### Work to be completed
A single figure is required: the number of lines in the data below that hold the word "file".

### Source data
[Start of section]

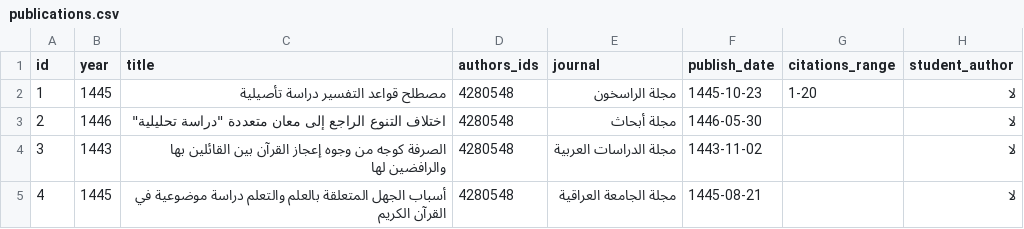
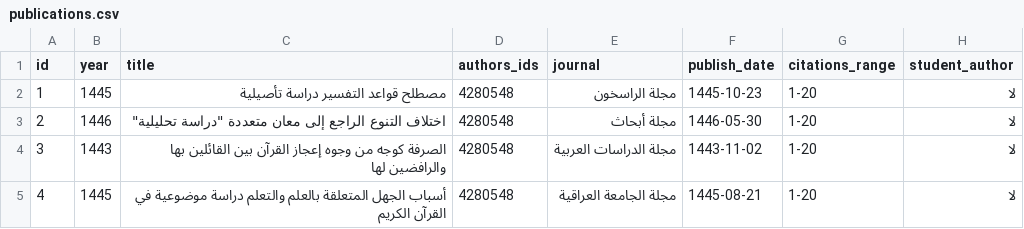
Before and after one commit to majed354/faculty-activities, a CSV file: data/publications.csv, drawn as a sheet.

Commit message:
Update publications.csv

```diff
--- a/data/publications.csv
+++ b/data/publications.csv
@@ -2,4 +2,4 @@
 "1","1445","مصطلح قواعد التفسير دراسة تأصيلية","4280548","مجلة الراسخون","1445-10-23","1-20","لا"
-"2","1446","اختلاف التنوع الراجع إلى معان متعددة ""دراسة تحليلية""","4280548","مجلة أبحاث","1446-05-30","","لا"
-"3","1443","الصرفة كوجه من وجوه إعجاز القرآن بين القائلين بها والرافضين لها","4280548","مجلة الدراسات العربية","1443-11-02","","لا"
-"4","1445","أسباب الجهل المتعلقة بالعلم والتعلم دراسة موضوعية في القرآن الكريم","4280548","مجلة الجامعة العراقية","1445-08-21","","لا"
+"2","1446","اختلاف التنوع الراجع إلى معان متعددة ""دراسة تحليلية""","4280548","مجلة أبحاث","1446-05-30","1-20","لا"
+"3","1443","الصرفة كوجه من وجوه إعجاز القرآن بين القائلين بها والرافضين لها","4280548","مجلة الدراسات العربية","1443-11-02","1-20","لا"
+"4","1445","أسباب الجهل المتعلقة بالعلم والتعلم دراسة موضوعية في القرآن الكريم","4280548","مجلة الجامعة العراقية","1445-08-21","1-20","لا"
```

[End of section]
[Start of section]

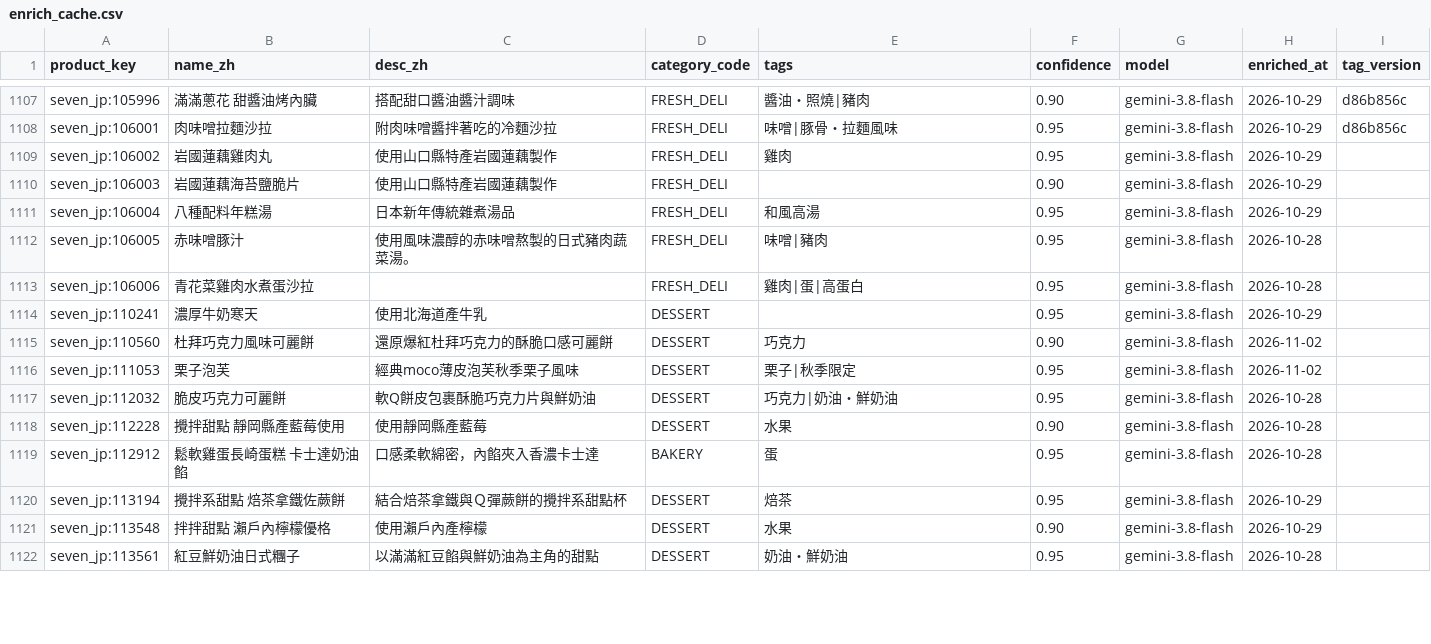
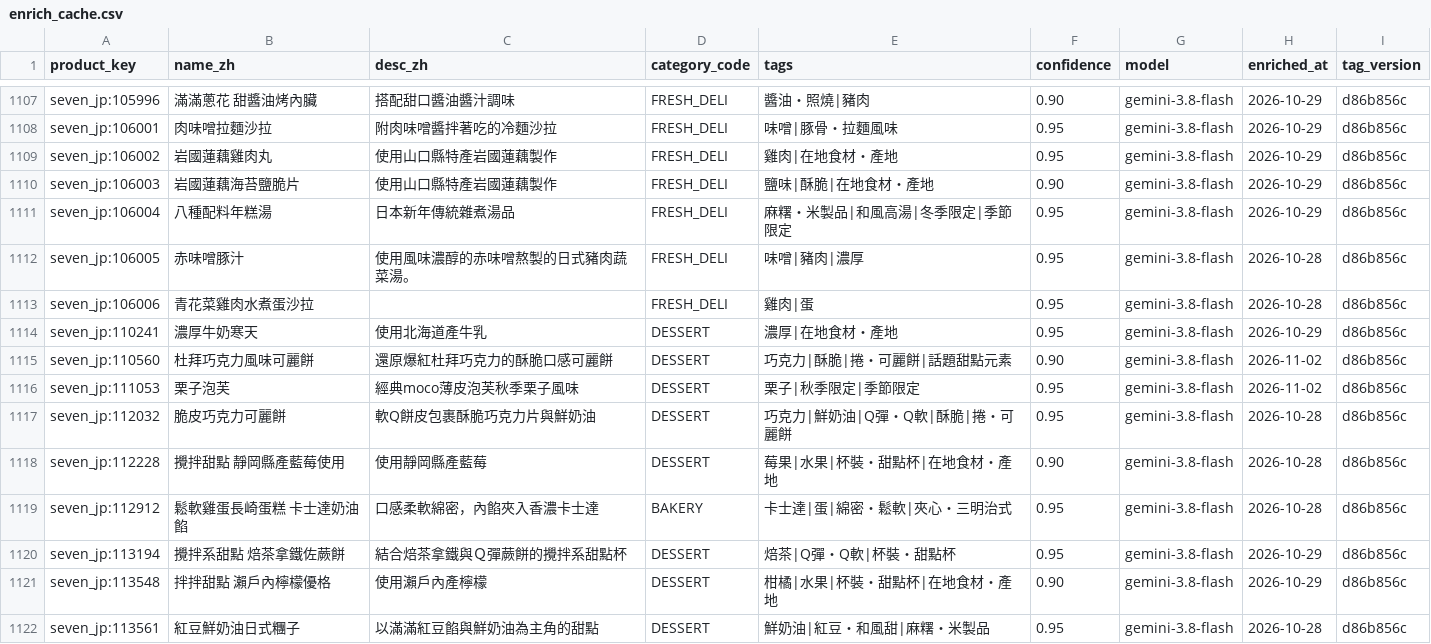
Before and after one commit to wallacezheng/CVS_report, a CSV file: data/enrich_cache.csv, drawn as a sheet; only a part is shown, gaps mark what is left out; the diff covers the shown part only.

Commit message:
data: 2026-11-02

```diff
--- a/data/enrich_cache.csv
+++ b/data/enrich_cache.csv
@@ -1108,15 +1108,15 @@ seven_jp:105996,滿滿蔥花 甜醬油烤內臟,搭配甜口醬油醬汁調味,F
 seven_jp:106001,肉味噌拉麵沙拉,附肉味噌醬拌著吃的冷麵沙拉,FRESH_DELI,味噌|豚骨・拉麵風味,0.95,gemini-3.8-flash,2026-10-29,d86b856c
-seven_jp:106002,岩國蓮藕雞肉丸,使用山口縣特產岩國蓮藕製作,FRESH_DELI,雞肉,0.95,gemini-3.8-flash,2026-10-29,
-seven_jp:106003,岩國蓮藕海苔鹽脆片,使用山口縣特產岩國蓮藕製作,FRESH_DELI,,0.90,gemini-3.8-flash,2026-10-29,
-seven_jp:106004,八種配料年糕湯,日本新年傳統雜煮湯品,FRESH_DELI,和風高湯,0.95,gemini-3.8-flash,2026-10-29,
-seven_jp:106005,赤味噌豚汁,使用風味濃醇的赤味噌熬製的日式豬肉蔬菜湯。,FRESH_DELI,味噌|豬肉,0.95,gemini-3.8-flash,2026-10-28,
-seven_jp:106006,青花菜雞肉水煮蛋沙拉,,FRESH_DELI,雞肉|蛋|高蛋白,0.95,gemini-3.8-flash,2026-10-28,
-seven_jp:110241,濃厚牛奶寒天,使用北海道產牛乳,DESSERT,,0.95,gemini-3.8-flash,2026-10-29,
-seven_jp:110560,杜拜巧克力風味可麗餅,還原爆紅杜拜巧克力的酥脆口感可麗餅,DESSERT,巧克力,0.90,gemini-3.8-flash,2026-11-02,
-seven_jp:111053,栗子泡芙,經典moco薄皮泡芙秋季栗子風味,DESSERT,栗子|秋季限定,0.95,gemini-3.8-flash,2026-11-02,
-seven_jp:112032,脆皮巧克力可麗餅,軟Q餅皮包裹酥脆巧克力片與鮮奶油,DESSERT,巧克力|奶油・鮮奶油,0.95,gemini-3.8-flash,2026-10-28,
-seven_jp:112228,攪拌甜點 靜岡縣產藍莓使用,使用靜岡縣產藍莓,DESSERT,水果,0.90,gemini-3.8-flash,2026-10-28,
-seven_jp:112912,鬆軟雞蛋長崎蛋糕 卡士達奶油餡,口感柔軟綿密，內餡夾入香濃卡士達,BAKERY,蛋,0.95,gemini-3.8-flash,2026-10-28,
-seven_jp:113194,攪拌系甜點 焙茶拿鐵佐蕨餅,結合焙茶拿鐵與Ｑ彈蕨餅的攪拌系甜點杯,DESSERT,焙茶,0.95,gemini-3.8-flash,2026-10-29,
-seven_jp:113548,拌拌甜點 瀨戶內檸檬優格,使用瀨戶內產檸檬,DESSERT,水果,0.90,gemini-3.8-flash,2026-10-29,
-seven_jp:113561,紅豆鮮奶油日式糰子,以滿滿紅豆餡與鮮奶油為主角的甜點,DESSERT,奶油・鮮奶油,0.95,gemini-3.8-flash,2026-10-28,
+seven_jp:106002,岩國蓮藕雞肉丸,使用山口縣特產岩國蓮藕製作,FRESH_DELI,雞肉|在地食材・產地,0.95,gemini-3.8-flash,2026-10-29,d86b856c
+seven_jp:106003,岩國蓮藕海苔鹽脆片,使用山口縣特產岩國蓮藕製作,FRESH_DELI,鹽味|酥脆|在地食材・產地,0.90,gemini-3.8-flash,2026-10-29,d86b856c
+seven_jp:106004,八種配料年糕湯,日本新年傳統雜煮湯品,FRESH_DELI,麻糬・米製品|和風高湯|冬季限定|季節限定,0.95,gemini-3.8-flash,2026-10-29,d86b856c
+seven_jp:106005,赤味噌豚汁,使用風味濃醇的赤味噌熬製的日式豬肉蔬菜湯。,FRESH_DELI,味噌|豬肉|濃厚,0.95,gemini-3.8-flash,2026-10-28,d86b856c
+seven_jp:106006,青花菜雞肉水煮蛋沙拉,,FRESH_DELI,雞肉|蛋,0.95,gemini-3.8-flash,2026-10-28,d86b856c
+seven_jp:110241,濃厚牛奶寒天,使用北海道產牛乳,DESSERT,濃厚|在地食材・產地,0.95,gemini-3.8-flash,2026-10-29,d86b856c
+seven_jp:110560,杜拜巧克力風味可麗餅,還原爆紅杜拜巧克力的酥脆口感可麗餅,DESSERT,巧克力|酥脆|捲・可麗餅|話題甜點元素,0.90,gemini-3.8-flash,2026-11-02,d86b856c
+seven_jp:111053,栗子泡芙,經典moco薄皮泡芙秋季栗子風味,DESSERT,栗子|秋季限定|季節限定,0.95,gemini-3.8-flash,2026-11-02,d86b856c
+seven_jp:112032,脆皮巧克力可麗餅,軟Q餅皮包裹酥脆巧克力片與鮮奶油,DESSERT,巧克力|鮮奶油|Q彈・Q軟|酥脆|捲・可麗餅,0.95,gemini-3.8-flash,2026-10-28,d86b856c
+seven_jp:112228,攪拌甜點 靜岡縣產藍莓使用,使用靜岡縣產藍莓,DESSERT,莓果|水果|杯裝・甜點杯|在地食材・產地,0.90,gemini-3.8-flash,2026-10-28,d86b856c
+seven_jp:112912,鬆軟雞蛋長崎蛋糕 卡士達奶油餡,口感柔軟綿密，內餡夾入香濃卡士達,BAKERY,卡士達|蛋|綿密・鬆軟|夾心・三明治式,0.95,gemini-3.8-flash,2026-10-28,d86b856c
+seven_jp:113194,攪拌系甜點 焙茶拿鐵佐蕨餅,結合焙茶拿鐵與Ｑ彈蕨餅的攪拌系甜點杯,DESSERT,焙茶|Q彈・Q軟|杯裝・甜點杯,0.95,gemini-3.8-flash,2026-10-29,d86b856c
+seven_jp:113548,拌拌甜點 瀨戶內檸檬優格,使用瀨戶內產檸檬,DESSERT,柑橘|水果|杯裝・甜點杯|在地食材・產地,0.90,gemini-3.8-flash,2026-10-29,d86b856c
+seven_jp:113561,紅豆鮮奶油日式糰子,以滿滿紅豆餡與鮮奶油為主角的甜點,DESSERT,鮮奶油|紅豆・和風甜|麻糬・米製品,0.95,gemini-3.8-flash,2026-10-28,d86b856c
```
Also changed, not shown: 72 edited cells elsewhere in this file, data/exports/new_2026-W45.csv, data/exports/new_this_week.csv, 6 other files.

[End of section]

### Task output
3